Your objective
Images excluded, repeat each entry below exactly.

Supplied material
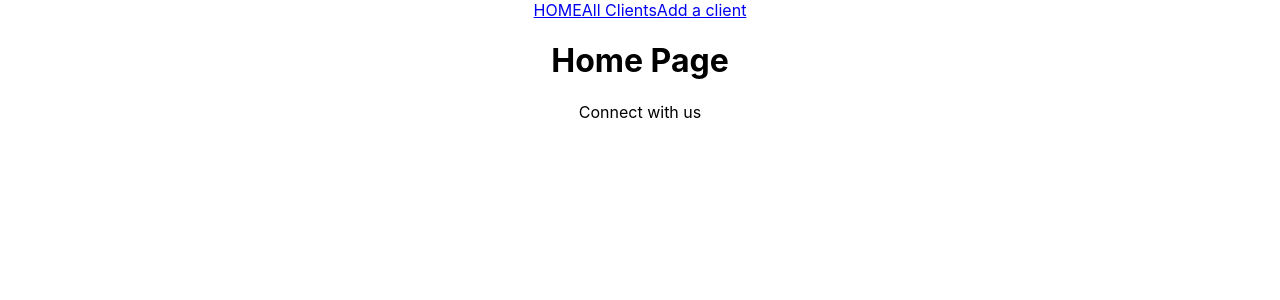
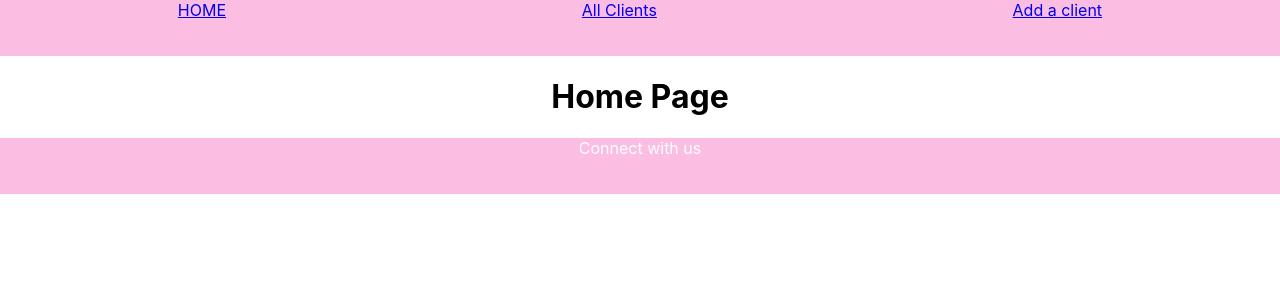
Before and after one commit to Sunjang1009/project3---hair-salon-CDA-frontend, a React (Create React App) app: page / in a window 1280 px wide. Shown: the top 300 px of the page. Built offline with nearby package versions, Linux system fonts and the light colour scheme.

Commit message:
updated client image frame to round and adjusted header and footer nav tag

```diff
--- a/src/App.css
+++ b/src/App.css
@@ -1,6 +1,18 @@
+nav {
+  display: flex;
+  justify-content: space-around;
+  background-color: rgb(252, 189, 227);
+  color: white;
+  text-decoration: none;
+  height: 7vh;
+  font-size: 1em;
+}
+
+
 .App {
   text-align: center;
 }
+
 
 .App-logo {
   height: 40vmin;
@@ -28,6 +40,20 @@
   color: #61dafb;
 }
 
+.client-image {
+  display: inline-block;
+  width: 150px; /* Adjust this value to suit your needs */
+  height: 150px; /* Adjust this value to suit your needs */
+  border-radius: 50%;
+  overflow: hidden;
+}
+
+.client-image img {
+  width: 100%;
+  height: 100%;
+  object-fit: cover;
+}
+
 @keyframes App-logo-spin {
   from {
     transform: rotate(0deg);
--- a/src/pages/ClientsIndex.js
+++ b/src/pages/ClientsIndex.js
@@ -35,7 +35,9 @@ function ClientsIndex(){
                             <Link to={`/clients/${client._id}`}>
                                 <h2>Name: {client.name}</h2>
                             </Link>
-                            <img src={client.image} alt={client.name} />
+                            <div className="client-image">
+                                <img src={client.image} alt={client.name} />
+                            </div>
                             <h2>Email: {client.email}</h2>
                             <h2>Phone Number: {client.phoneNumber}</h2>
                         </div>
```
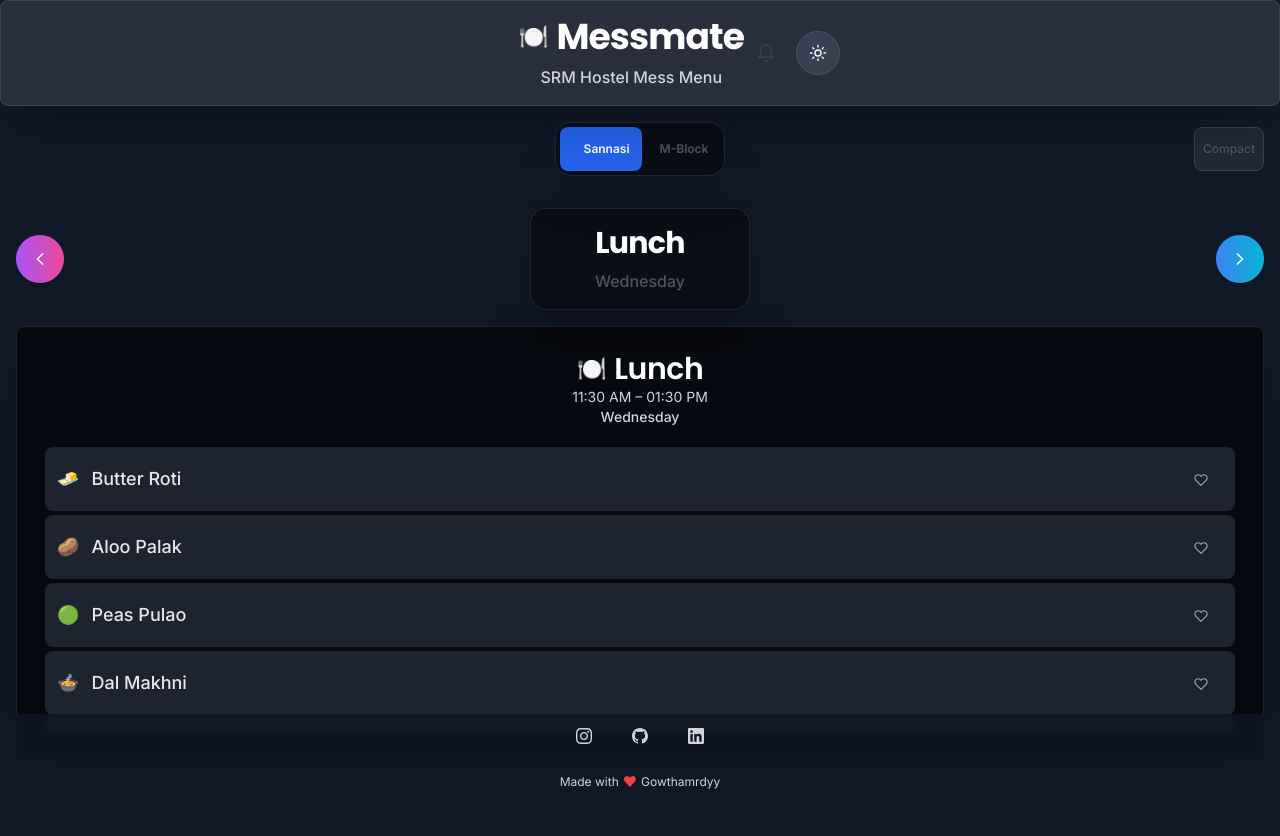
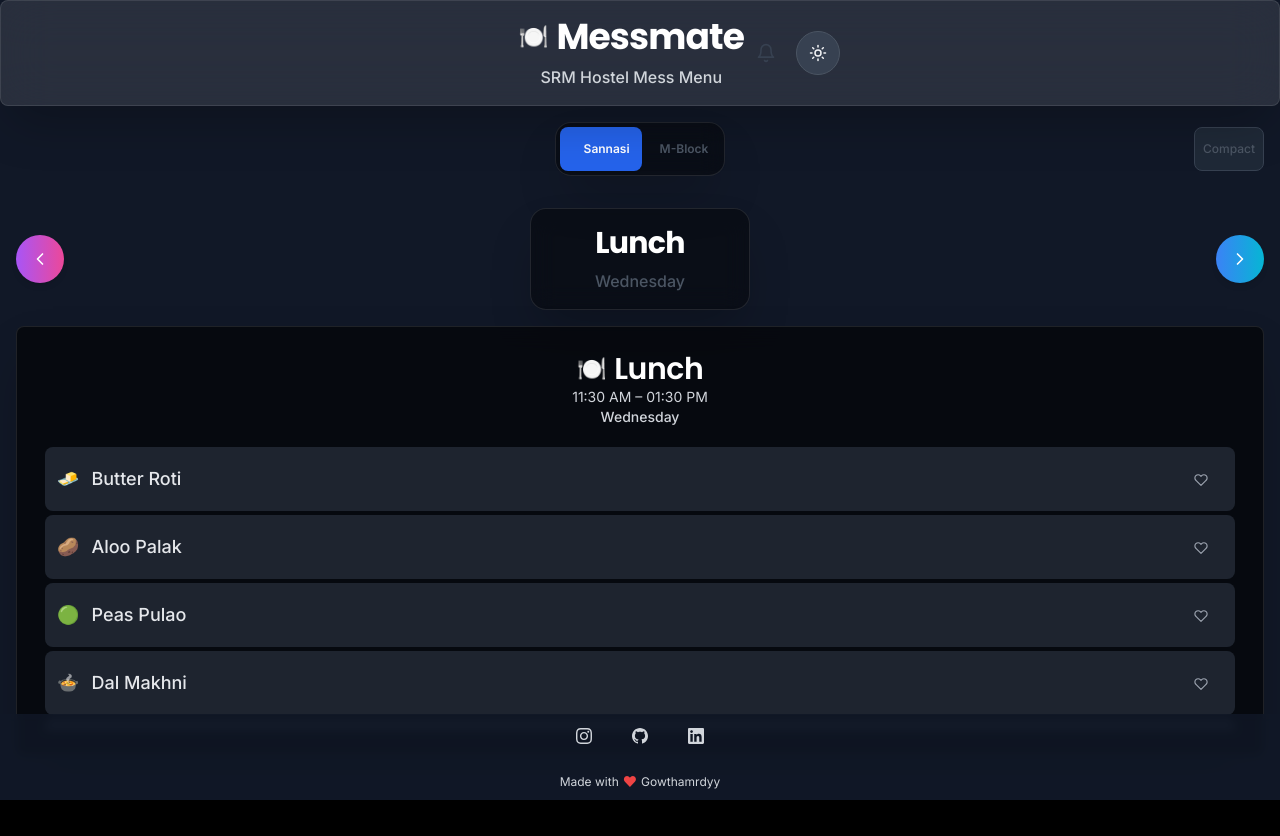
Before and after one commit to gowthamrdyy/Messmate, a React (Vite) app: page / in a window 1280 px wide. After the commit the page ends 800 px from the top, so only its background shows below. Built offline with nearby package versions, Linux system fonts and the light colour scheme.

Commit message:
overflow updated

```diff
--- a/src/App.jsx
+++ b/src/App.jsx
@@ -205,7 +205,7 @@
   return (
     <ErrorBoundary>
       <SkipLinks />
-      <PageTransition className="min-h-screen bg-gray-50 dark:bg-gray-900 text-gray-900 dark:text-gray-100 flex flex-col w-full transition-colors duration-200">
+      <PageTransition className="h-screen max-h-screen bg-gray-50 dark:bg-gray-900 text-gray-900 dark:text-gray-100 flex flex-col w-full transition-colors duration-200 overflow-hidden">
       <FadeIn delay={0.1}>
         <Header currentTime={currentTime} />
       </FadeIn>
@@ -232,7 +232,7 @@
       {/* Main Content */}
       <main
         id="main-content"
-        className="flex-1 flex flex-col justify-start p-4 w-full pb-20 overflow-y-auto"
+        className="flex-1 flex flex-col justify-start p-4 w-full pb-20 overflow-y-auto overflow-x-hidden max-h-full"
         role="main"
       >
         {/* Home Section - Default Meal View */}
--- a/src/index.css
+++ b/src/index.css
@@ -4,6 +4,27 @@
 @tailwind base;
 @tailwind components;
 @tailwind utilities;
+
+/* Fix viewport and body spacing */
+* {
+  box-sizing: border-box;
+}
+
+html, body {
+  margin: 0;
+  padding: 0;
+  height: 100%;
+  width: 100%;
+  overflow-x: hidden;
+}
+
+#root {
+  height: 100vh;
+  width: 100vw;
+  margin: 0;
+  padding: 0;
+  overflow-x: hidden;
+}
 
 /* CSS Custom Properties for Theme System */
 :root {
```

Result of this task
Before and after one commit to Sunjang1009/project3---hair-salon-CDA-frontend, a React (Create React App) app: page / in a window 1280 px wide. Shown: the top 300 px of the page. Built offline with nearby package versions, Linux system fonts and the light colour scheme.

Commit message:
updated client image frame to round and adjusted header and footer nav tag

```diff
--- a/src/App.css
+++ b/src/App.css
@@ -1,6 +1,18 @@
+nav {
+  display: flex;
+  justify-content: space-around;
+  background-color: rgb(252, 189, 227);
+  color: white;
+  text-decoration: none;
+  height: 7vh;
+  font-size: 1em;
+}
+
+
 .App {
   text-align: center;
 }
+
 
 .App-logo {
   height: 40vmin;
@@ -28,6 +40,20 @@
   color: #61dafb;
 }
 
+.client-image {
+  display: inline-block;
+  width: 150px; /* Adjust this value to suit your needs */
+  height: 150px; /* Adjust this value to suit your needs */
+  border-radius: 50%;
+  overflow: hidden;
+}
+
+.client-image img {
+  width: 100%;
+  height: 100%;
+  object-fit: cover;
+}
+
 @keyframes App-logo-spin {
   from {
     transform: rotate(0deg);
--- a/src/pages/ClientsIndex.js
+++ b/src/pages/ClientsIndex.js
@@ -35,7 +35,9 @@ function ClientsIndex(){
                             <Link to={`/clients/${client._id}`}>
                                 <h2>Name: {client.name}</h2>
                             </Link>
-                            <img src={client.image} alt={client.name} />
+                            <div className="client-image">
+                                <img src={client.image} alt={client.name} />
+                            </div>
                             <h2>Email: {client.email}</h2>
                             <h2>Phone Number: {client.phoneNumber}</h2>
                         </div>
```
Before and after one commit to gowthamrdyy/Messmate, a React (Vite) app: page / in a window 1280 px wide. After the commit the page ends 800 px from the top, so only its background shows below. Built offline with nearby package versions, Linux system fonts and the light colour scheme.

Commit message:
overflow updated

```diff
--- a/src/App.jsx
+++ b/src/App.jsx
@@ -205,7 +205,7 @@
   return (
     <ErrorBoundary>
       <SkipLinks />
-      <PageTransition className="min-h-screen bg-gray-50 dark:bg-gray-900 text-gray-900 dark:text-gray-100 flex flex-col w-full transition-colors duration-200">
+      <PageTransition className="h-screen max-h-screen bg-gray-50 dark:bg-gray-900 text-gray-900 dark:text-gray-100 flex flex-col w-full transition-colors duration-200 overflow-hidden">
       <FadeIn delay={0.1}>
         <Header currentTime={currentTime} />
       </FadeIn>
@@ -232,7 +232,7 @@
       {/* Main Content */}
       <main
         id="main-content"
-        className="flex-1 flex flex-col justify-start p-4 w-full pb-20 overflow-y-auto"
+        className="flex-1 flex flex-col justify-start p-4 w-full pb-20 overflow-y-auto overflow-x-hidden max-h-full"
         role="main"
       >
         {/* Home Section - Default Meal View */}
--- a/src/index.css
+++ b/src/index.css
@@ -4,6 +4,27 @@
 @tailwind base;
 @tailwind components;
 @tailwind utilities;
+
+/* Fix viewport and body spacing */
+* {
+  box-sizing: border-box;
+}
+
+html, body {
+  margin: 0;
+  padding: 0;
+  height: 100%;
+  width: 100%;
+  overflow-x: hidden;
+}
+
+#root {
+  height: 100vh;
+  width: 100vw;
+  margin: 0;
+  padding: 0;
+  overflow-x: hidden;
+}
 
 /* CSS Custom Properties for Theme System */
 :root {
```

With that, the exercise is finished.